• **MATERIAL FOR THIS EXERCISE**

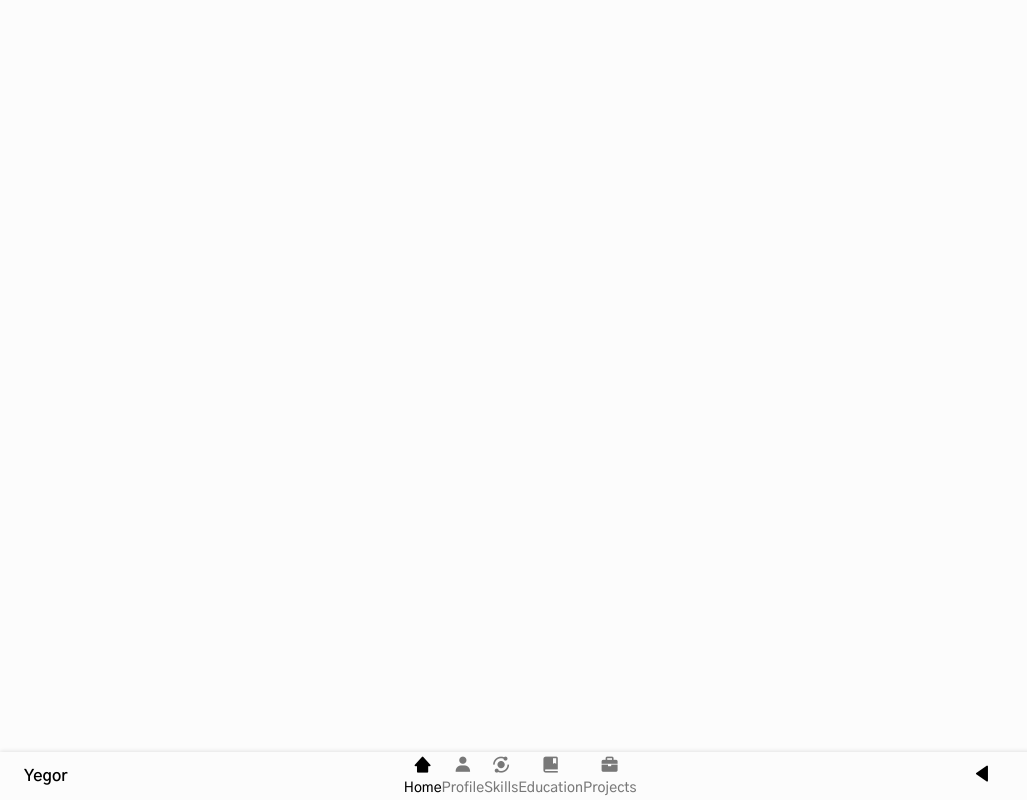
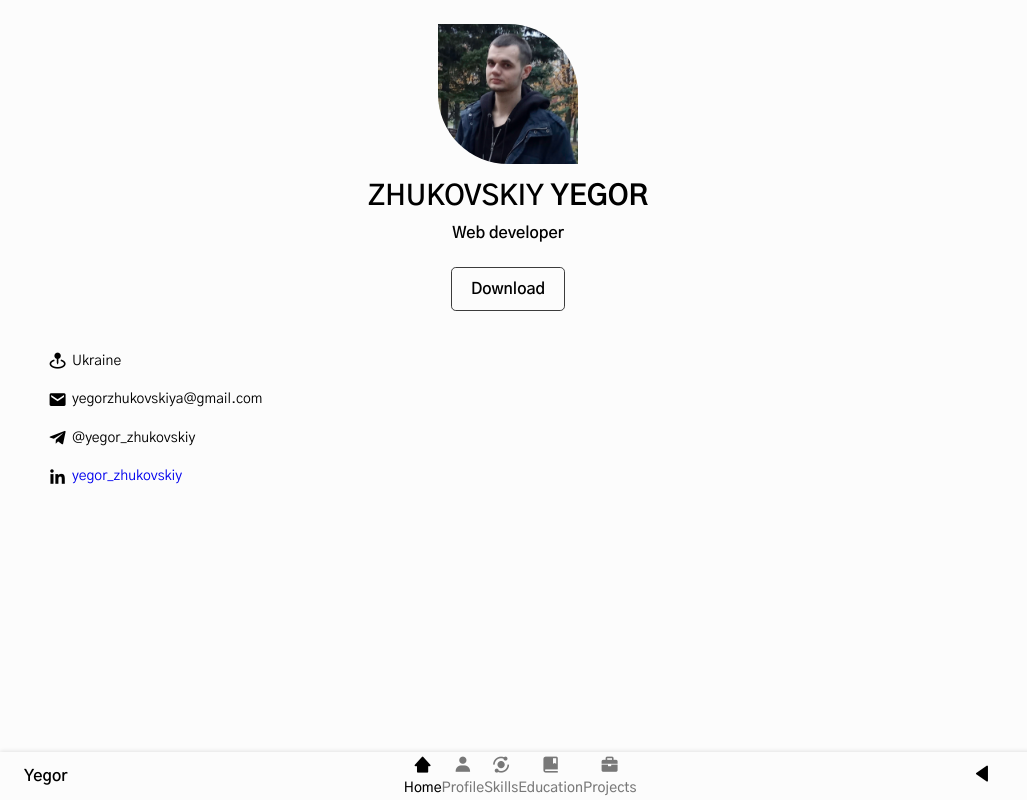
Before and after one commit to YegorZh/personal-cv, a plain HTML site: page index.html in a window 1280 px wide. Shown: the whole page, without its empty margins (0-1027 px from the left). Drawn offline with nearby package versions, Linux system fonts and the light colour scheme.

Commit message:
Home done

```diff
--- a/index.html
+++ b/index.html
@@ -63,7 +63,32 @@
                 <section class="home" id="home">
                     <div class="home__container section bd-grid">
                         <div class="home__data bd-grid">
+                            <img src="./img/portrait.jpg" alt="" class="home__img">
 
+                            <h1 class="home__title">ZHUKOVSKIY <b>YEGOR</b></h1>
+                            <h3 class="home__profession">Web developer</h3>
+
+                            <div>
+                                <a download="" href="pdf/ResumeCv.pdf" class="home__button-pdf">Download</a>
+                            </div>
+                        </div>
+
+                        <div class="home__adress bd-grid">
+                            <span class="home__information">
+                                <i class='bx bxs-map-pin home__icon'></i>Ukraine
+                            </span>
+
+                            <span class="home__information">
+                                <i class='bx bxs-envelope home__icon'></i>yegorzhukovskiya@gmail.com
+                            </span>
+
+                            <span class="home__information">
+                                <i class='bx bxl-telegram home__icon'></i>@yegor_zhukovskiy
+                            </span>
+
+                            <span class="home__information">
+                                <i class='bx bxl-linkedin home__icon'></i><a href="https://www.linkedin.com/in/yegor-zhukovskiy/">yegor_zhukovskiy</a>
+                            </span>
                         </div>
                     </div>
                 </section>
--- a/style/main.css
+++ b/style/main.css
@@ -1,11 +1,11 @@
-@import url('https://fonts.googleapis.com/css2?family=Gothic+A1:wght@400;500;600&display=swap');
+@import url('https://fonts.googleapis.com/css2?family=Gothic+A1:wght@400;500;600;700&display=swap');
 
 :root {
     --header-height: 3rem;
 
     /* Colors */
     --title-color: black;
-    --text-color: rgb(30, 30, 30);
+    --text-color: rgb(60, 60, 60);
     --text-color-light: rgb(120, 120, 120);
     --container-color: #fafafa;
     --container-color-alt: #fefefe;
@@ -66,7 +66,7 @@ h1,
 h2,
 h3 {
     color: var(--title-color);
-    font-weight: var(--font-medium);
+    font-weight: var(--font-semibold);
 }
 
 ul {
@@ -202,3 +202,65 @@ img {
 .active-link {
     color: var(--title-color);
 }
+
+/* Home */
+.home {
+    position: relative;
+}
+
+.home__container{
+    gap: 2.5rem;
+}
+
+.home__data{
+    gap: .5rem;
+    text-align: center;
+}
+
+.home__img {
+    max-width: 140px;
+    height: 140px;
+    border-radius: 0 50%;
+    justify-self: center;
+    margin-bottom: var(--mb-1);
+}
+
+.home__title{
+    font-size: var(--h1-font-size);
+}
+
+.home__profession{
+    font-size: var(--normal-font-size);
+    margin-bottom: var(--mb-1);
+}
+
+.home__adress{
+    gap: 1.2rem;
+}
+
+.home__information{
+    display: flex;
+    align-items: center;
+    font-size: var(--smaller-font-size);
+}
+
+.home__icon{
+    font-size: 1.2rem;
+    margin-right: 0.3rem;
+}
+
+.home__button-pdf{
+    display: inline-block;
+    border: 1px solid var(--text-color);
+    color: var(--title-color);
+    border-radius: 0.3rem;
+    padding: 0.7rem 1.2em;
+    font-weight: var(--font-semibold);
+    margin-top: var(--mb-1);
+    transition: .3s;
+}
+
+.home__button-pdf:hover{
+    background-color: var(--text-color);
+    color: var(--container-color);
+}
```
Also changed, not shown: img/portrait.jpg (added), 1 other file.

• **TASK REQUIREMENTS**
Copy the records exactly. Skip any pictures.

• **OUTPUT OF THE EXERCISE**
Before and after one commit to YegorZh/personal-cv, a plain HTML site: page index.html in a window 1280 px wide. Shown: the whole page, without its empty margins (0-1027 px from the left). Drawn offline with nearby package versions, Linux system fonts and the light colour scheme.

Commit message:
Home done

```diff
--- a/index.html
+++ b/index.html
@@ -63,7 +63,32 @@
                 <section class="home" id="home">
                     <div class="home__container section bd-grid">
                         <div class="home__data bd-grid">
+                            <img src="./img/portrait.jpg" alt="" class="home__img">
 
+                            <h1 class="home__title">ZHUKOVSKIY <b>YEGOR</b></h1>
+                            <h3 class="home__profession">Web developer</h3>
+
+                            <div>
+                                <a download="" href="pdf/ResumeCv.pdf" class="home__button-pdf">Download</a>
+                            </div>
+                        </div>
+
+                        <div class="home__adress bd-grid">
+                            <span class="home__information">
+                                <i class='bx bxs-map-pin home__icon'></i>Ukraine
+                            </span>
+
+                            <span class="home__information">
+                                <i class='bx bxs-envelope home__icon'></i>yegorzhukovskiya@gmail.com
+                            </span>
+
+                            <span class="home__information">
+                                <i class='bx bxl-telegram home__icon'></i>@yegor_zhukovskiy
+                            </span>
+
+                            <span class="home__information">
+                                <i class='bx bxl-linkedin home__icon'></i><a href="https://www.linkedin.com/in/yegor-zhukovskiy/">yegor_zhukovskiy</a>
+                            </span>
                         </div>
                     </div>
                 </section>
--- a/style/main.css
+++ b/style/main.css
@@ -1,11 +1,11 @@
-@import url('https://fonts.googleapis.com/css2?family=Gothic+A1:wght@400;500;600&display=swap');
+@import url('https://fonts.googleapis.com/css2?family=Gothic+A1:wght@400;500;600;700&display=swap');
 
 :root {
     --header-height: 3rem;
 
     /* Colors */
     --title-color: black;
-    --text-color: rgb(30, 30, 30);
+    --text-color: rgb(60, 60, 60);
     --text-color-light: rgb(120, 120, 120);
     --container-color: #fafafa;
     --container-color-alt: #fefefe;
@@ -66,7 +66,7 @@ h1,
 h2,
 h3 {
     color: var(--title-color);
-    font-weight: var(--font-medium);
+    font-weight: var(--font-semibold);
 }
 
 ul {
@@ -202,3 +202,65 @@ img {
 .active-link {
     color: var(--title-color);
 }
+
+/* Home */
+.home {
+    position: relative;
+}
+
+.home__container{
+    gap: 2.5rem;
+}
+
+.home__data{
+    gap: .5rem;
+    text-align: center;
+}
+
+.home__img {
+    max-width: 140px;
+    height: 140px;
+    border-radius: 0 50%;
+    justify-self: center;
+    margin-bottom: var(--mb-1);
+}
+
+.home__title{
+    font-size: var(--h1-font-size);
+}
+
+.home__profession{
+    font-size: var(--normal-font-size);
+    margin-bottom: var(--mb-1);
+}
+
+.home__adress{
+    gap: 1.2rem;
+}
+
+.home__information{
+    display: flex;
+    align-items: center;
+    font-size: var(--smaller-font-size);
+}
+
+.home__icon{
+    font-size: 1.2rem;
+    margin-right: 0.3rem;
+}
+
+.home__button-pdf{
+    display: inline-block;
+    border: 1px solid var(--text-color);
+    color: var(--title-color);
+    border-radius: 0.3rem;
+    padding: 0.7rem 1.2em;
+    font-weight: var(--font-semibold);
+    margin-top: var(--mb-1);
+    transition: .3s;
+}
+
+.home__button-pdf:hover{
+    background-color: var(--text-color);
+    color: var(--container-color);
+}
```
Also changed, not shown: img/portrait.jpg (added), 1 other file.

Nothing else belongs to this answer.